“It’s a misperception, based off of a perception of a handful of bars, that is applied broadly to the district as a whole,” says DRA’s King. “I don’t think it’s a particularly fair thing to say about the district. There is a lot more fabric to [Glenwood South] than just some clubs.”
Indeed, Glenwood South is home to high-end restaurants and bars including C. Grace, Plates Kitchen, Vidrio and The Cortez, whose chef, Oscar Diaz, was recently named as a James Beard Award semi-finalist. Raleigh Beer Garden, with the largest beer selection in the world, has become an internationally known tourist destination, and one of many businesses driving the district’s position citywide as a top generator of downtown’s food and beverage tax revenues (food and drink sales downtown totaled $240 million in 2018). New hotels in Glenwood South, including the upcoming Origin and Willard, means more space for visitors to sleep and independently owned shops and businesses, such as Revolver Boutique and Raleigh Vintage, The Cupcake Shoppe and The Raleigh Wine Shop, Soundoff Records and Glenwood South Tailor and Alterations, help maintain its homegrown, uniquely local feel.
There are differing opinions floating around on how Glenwood South will change with all the new development, however.
Belt foresees fewer bars opening as property along Glenwood South becomes more expensive. “That’s already happened, there are fewer bars than there were a year ago, and that will continue,” Belt says. But Miller says bars are Glenwood South’s bread and butter. “Bars generate more money being open three days a week than any retail business can generate being open seven days a week,” he says. “So if development drives up rents, it’s not going to drive out bars.”
But residents and business owners seem to agree on a few things They want density and a diverse mix of architectural styles—not just high rises, but not just buildings limited to a few stories either—and they want Glenwood South to stay more independent and less corporate. They also say the City could do more to help maintain Glenwood South and alleviate issues, including requiring soundproofing for new buildings, repairing sidewalks and landscaping the areas around trees which have worn out.
So, is it time to retire the “Gelwood South” moniker and stop joking about annexing the district to outside the Beltline?

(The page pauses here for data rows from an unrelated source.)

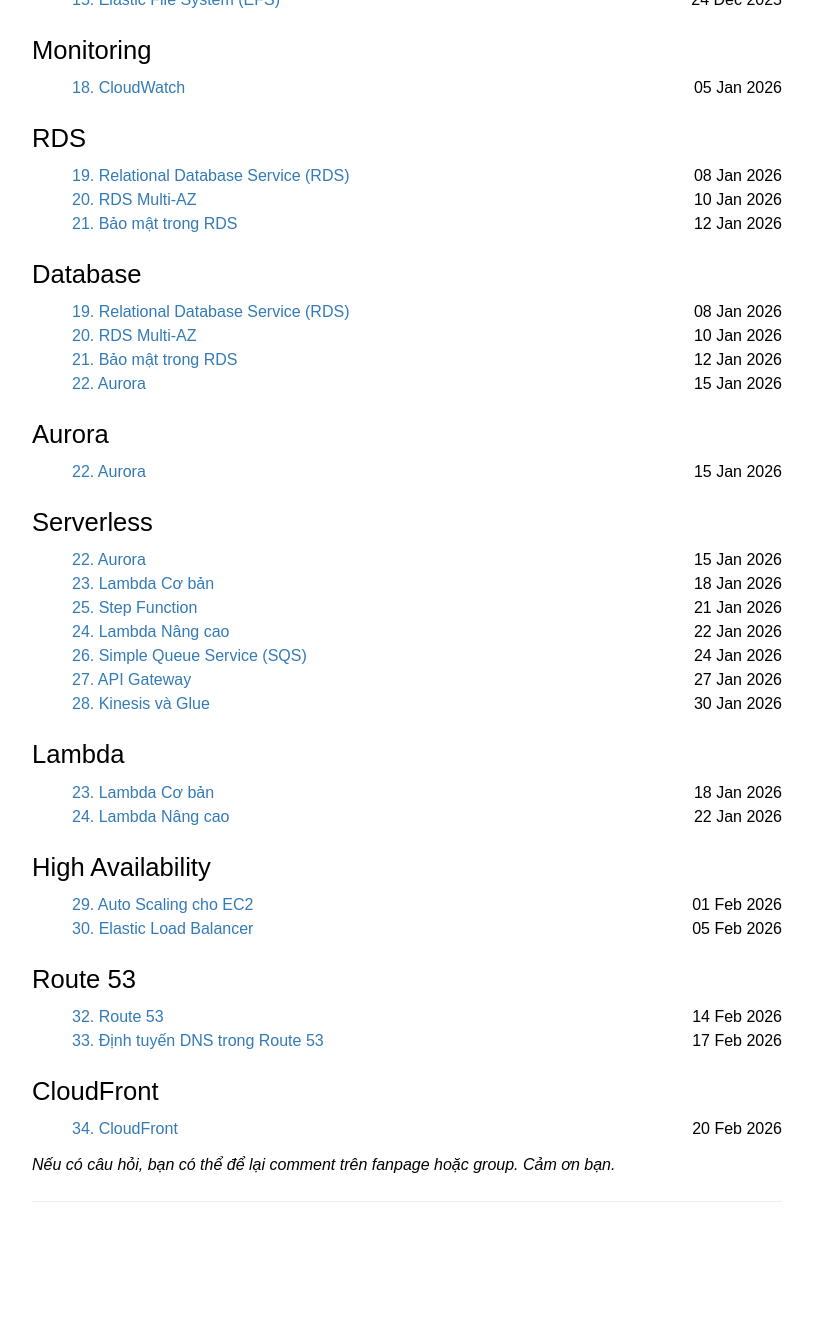
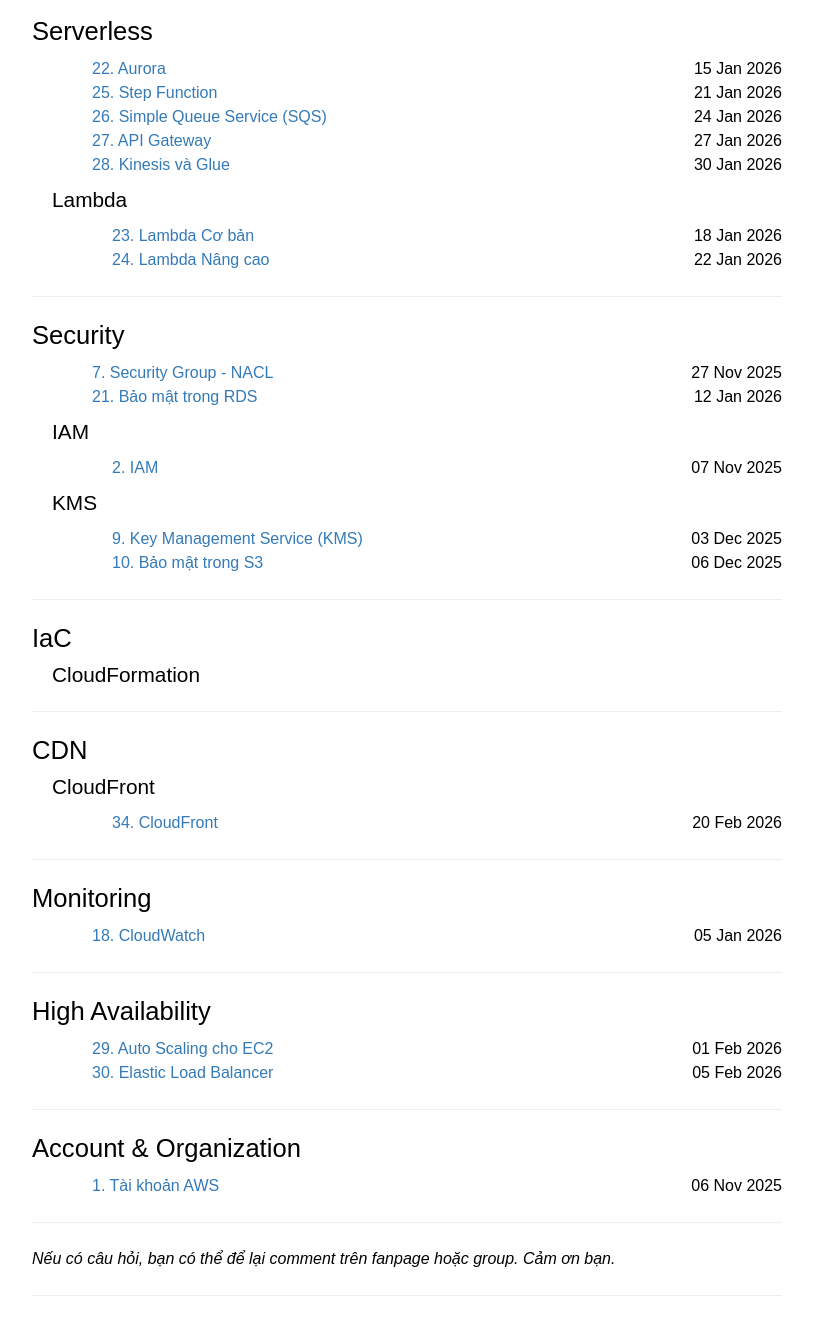
Before and after one commit to awscoban/awscoban.github.io, a Jekyll site: the page built from categories.md, in a window 1280 px wide and 1400 px high, scrolled down 1693 px. Shown: the top 1335 px of the window, without its empty margins (233-1046 px from the left). Built offline with Jekyll 4.4.1, drawn with Linux system fonts in a browser that asks for light colours; nearby versions of some CDN libraries; comment, search, counter and statistics services are not loaded; some of the changed text lies outside the part shown.

Commit message:
refactor: split categories hierrachically

```diff
--- /dev/null
+++ b/_data/category_groups.yml
@@ -0,0 +1,40 @@
+- name: Infrastructure
+- name: Networking
+  subcategories:
+    - VPC
+    - Route 53
+- name: Storage
+  subcategories:
+    - S3
+    - EFS
+    - EBS
+- name: Compute
+  subcategories:
+    - EC2
+    - Lambda
+- name: Database
+  subcategories:
+    - RDS
+    - Aurora
+    - DynamoDB
+- name: Serverless
+  subcategories:
+    - Lambda
+- name: Security
+  subcategories:
+    - IAM
+    - KMS
+
+- name: IaC
+  subcategories:
+    - CloudFormation
+
+- name: CDN
+  subcategories:
+    - CloudFront
+
+- name: Monitoring
+
+- name: High Availability
+
+- name: Account & Organization
--- a/_posts/2025-11-27-sg-nacl.md
+++ b/_posts/2025-11-27-sg-nacl.md
@@ -4,8 +4,8 @@
 title2: "Security Group - NACL"
 date: 2025-11-27
 permalink: /2025/11/27/sg-nacl
-categories: [VPC]
-tags: [VPC]
+categories: [VPC, Security, Networking]
+tags: [VPC, Security, Networking]
 img: /assets/7_sg_nacl/stateful-stateless.png
 summary: "Hẳn bạn đọc đã từng nghe đến khái niệm tường lửa (firewall). Đây là một hệ thống bảo mật mạng máy tính, kiểm soát các kết nối đến mạng, định cho phép hoặc chặn các gói tin dựa trên IP nguồn, IP đích, cổng, và giao thức mạng.
 Chúng có thể được phân thành hai loại: stateful (có lưu trạng thái) và stateless (không lưu trạng thái)."
--- a/_posts/2026-01-12-rds-security.md
+++ b/_posts/2026-01-12-rds-security.md
@@ -4,8 +4,8 @@
 title2: "Bảo mật trong RDS"
 date: 2026-01-12
 permalink: /2026/01/12/rds-security
-categories: [RDS, Database]
-tags: [RDS, Database]
+categories: [RDS, Database, Security]
+tags: [RDS, Database, Security]
 img: /assets/21_rds_security/rds-iam-auth.png
 summary: "Trong bài này, mình sẽ trình bày hai vấn đề bảo mật quan trọng trong RDS: xác thực quyền truy cập CSDL trong DB Instance dùng IAM, và mã hoá dữ liệu trong RDS, bao gồm cả mã hoá khi truyền tải và mã hoá khi lưu trữ."
 ---
--- a/categories.md
+++ b/categories.md
@@ -12,11 +12,38 @@
   </div>
   <hr/> -->
   <div class="tags-expo-section">
-    {% for tag in site.categories %}
-    <h2 id="{{ tag[0] | slugify }}">{{ tag[0] }}</h2>
-    <ul class="tags-expo-posts">
-      {% for post in tag[1] reversed%}
-      <!-- <li> -->
+    {% for group in site.data.category_groups %}
+    <h2 id="{{ group.name | slugify }}">{{ group.name }}</h2>
+
+    <ul class="tags-expo-posts" style="margin-left: 20px;">
+      {% assign parent_posts = site.categories[group.name] %}
+      {% for post in parent_posts reversed %}
+        {% assign in_sub = false %}
+        {% for sub in group.subcategories %}
+          {% if post.categories contains sub %}
+            {% assign in_sub = true %}
+            {% break %}
+          {% endif %}
+        {% endfor %}
+        {% if in_sub == false %}
+        <div>
+          <span style="float: left;">
+            <a href="{{ post.url }}">{{ post.title }}</a>
+          </span>
+          <span style="float: right;">
+            {{ post.date | date_to_string }}
+          </span>
+        </div>
+        <br>
+        {% endif %}
+      {% endfor %}
+    </ul>
+
+    {% for sub in group.subcategories %}
+    <h4 style="margin-left: 20px;" id="{{ sub | slugify }}">{{ sub }}</h4>
+    <ul class="tags-expo-posts" style="margin-left: 40px;">
+      {% assign posts = site.categories[sub] %}
+      {% for post in posts reversed %}
       <div>
         <span style="float: left;">
           <a href="{{ post.url }}">{{ post.title }}</a>
@@ -24,12 +51,12 @@
        <span style="float: right;">
           {{ post.date | date_to_string }}
         </span>
-        </div>
-        <br>
-      <!-- </li> -->
-      <!-- </a> -->
+      </div>
+      <br>
       {% endfor %}
     </ul>
     {% endfor %}
+    <hr>
+    {% endfor %}
   </div>
 </div>
```
Also changed, not shown: _posts/2025-11-13-vpc.md (+2 -2 lines).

“I’ve seen a lot of change,” says Hibernian’s Hanley. “All the new construction, the hotels, shopping and residential, it’s fantastic. I see Glenwood South becoming a true mixed use neighborhood, not just the place you go because there’s the most bars. You’ve got all the bits and pieces. I’m excited for the future.”